The turning point
BY ANTHONY THANASAYAN
THE Thongs practically had it all. With a textile business that raked in US$35mil a year, they dined in some of the most expensive restaurants, stayed in five-star hotels and led a very comfortable life.
But all that changed virtually overnight one dreaded morning in October 2003. Their younger boy, Elliot, noticed that mum, Annie, didn’t look too well. What was supposed to be a simple visit to the doctor turned into a nightmare.
Annie, who had always avoided going to a clinic or hospital during her working life, was diagnosed as having suffered a major stroke.
She was admitted to hospital immediately. All this happened in New York where she and her family were residing.
“That was the most difficult episode in our lives. Everything started to collapse right before our eyes,” said Tom Thong, 65, who has been married to Annie for about 40 years.
“The Annie we all love was reduced to a vegetable,” Tom continued. “The hospital kept Annie for a month and had to discharge her under their policy.
“We were left with two options: to send her to another hospital or take her home. We opted for the latter because we couldn’t afford the hospital bill.”

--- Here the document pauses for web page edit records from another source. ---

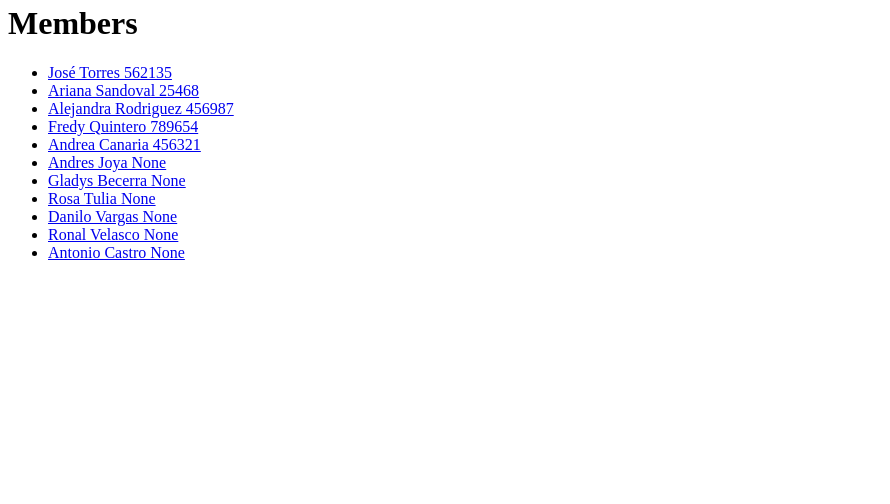
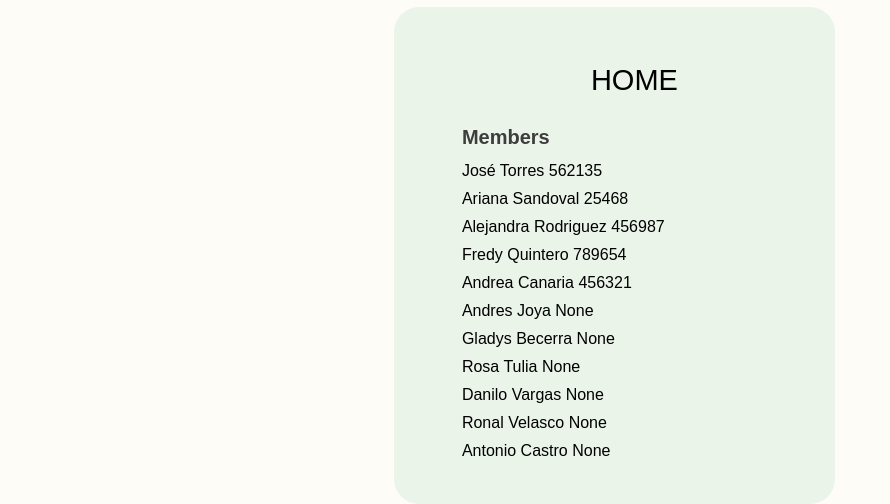
Before and after one commit to mayravargasbecerra13/guia-django, a Django app: page /members/ in a window 1280 px wide. Shown: the part 782-1286 px from the top of the page, without its empty margins (0-890 px from the left). Before the commit the page ends 1042 px from the top, so only its background shows below. Run offline with Django 5.2, Linux system fonts and the light colour scheme; data comes from the database, SQL or seed files in the repository.

Commit message:
Modifique estilos finales

```diff
--- a/members/templates/all_members.html
+++ b/members/templates/all_members.html
@@ -5,13 +5,15 @@
 {% endblock %}
 
 {% block content%}
+<div class="contenedor_db">
+    <ul>
     <p><a href="/">HOME</a></p>
     <h1>Members</h1>
-
-    <ul>
+    <div class="cont_li">
     {% for  x in mymembers %}
         <li><a href="details/{{ x.id }}">{{ x.firstname }} {{ x.lastname}} {{ x.phone }} </a></li>
     {% endfor%}
+    </div>
     </ul>
-
+</div>
 {% endblock %}
--- a/members/templates/main.html
+++ b/members/templates/main.html
@@ -5,10 +5,11 @@
 {% endblock%}
 
 {% block content%}
+<div class="contenedor_db">
     <h1>My tennis club</h1>
 
     <h3>Member</h3>
 
-    <p>Check out all out <a href="member/">members</a></p>
-
+    <p>Check out all out <a href="members/">members</a></p>
+</div>
 {% endblock%}
--- a/members/templates/master.html
+++ b/members/templates/master.html
@@ -3,6 +3,26 @@
 <head>
     <title>{% block title %}{% endblock %}</title>
     <style>
+    :root {
+    --light-cream: #FDFCF7;
+    --sage-green: #9FA890;
+    --mustard-yellow: #E8C547;
+    --text-dark: #3D3D3D;
+    --text-light: #FFFFFF;
+    --nav-dark: #333333;
+    --font-family: 'Montserrat', sans-serif;
+}
+
+
+body {
+    background-color: var(--light-cream);
+    font-family: var(--font-family);
+    color: var(--text-dark);
+    margin: 0;
+    padding: 0;
+    width: 96%;
+}
+
         .contenedor_principal{
             background-color: #98aa98;
             background-color: #98aa98;
@@ -11,14 +31,18 @@
             margin: auto;
             border-radius: 25px;
             font-family: Arial, Helvetica, sans-serif;
+            margin-top: 37px;
 
 
         }
         .nav_menu{
             display: flex;
-            flex-direction: row;
-            justify-content: space-around;
+            align-items: center;
+            justify-content: space-between;
             padding: 28px;
+            width: 100%;
+            box-shadow: 0 2px 5px rgba(0,0,0,0.1);
+            background-color: var(--sage-green);
         }
         .nav_menu a{
             text-decoration: none;
@@ -56,13 +80,43 @@
             border-radius: 22px;
             background-color: #dddd1f;
             margin: 10px;
-    border: none;
-    padding: 10px;
+        border: none;
+        padding: 10px;
         }
         .perfil p{
             font-size: 14px;
-    font-family: initial;
+            font-family: initial;
         }
+    .contenedor_db{
+        display: block;
+        background: #eaf4e9;
+        margin: auto;
+        width: 385px;
+        font-family: Arial, Helvetica, sans-serif;
+        border-radius: 25px;
+        padding: 28px;
+        margin-top: 28px;
+    }
+    .contenedor_db ul a{
+        list-style: none;
+        text-decoration: none;
+        color: black;
+
+    }
+    .contenedor_db ul{
+        list-style: none;
+    }
+    .contenedor_db h1{
+        font-size: 20px
+    }
+    .contenedor_db p{
+        text-align: center;
+    font-size: 29px;
+    }
+    .cont_li li {
+    margin-bottom: 10px;
+}
+
     </style>
 </head>
 <body>
```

When Annie returned home, she was dependent on the family members to do everything for her. Tom pointed out that it was very hard for Annie to accept her situation, as she had been a strong and independent person all along.
Tom put an inflatable mattress on the floor in the living room downstairs and Annie slept and ate there. Tom became full-time caregiver to his wife. Annie was unable to sit, stand or even talk. She could only utter sounds. But it wasn’t difficult for Tom to know when she was upset.
Little by little, they devised a way to communicate with each other – Tom learnt to ask the right questions and Annie made various sounds to indicate what she wanted.
“My boys had to learn to be responsible for themselves soon after realising that their mum was not able to do things she used to do for them. It became even harder when Annie refused to see some of her relatives and close friends. I knew she didn’t want them to see her in such a helpless state,” said Tom.
Over time, the situation began to improve slowly for Tom and Annie, 63. They worked out a daily routine on what needed to be done for family life to continue smoothly.
Annie’s condition also started to improve; now she is able to walk a few steps with support. She can also put together a few words even though it takes some time to do so.
The Thongs have since moved back to Kuala Lumpur. They were in the United States for 25 years. The Thongs do make occasional trips overseas.
Tom makes it a point to take Annie out with him – albeit in a wheelchair – whenever necessary.
He would like to see more wheelchair-friendly features in buildings, especially restaurants.
He pointed out that such features would enable people like him and his wife to go out more often.
“It is a vital part of rehabilitation for stroke patients,” said Tom.
The Thongs see everything that happened in their lives as a blessing from God.
“Living an extravagant lifestyle and wearing only branded attire may sound tantalising to many people. However, such a lifestyle also brings on unnecessary stress and a certain responsibility as well. It could rob one of knowing what really matters in life at the end of the day,” said Tom.
“What my wife and I went through has brought us much closer to each other and to our children. Before Annie’s stroke, there were times when we spent as many as six months away from each other when we were working. The experience has taught us to cherish what is truly priceless in our lives,” Tom concluded.
Tom and Annie will be spending Chinese New Year with Tom’s parents in Kuala Lumpur.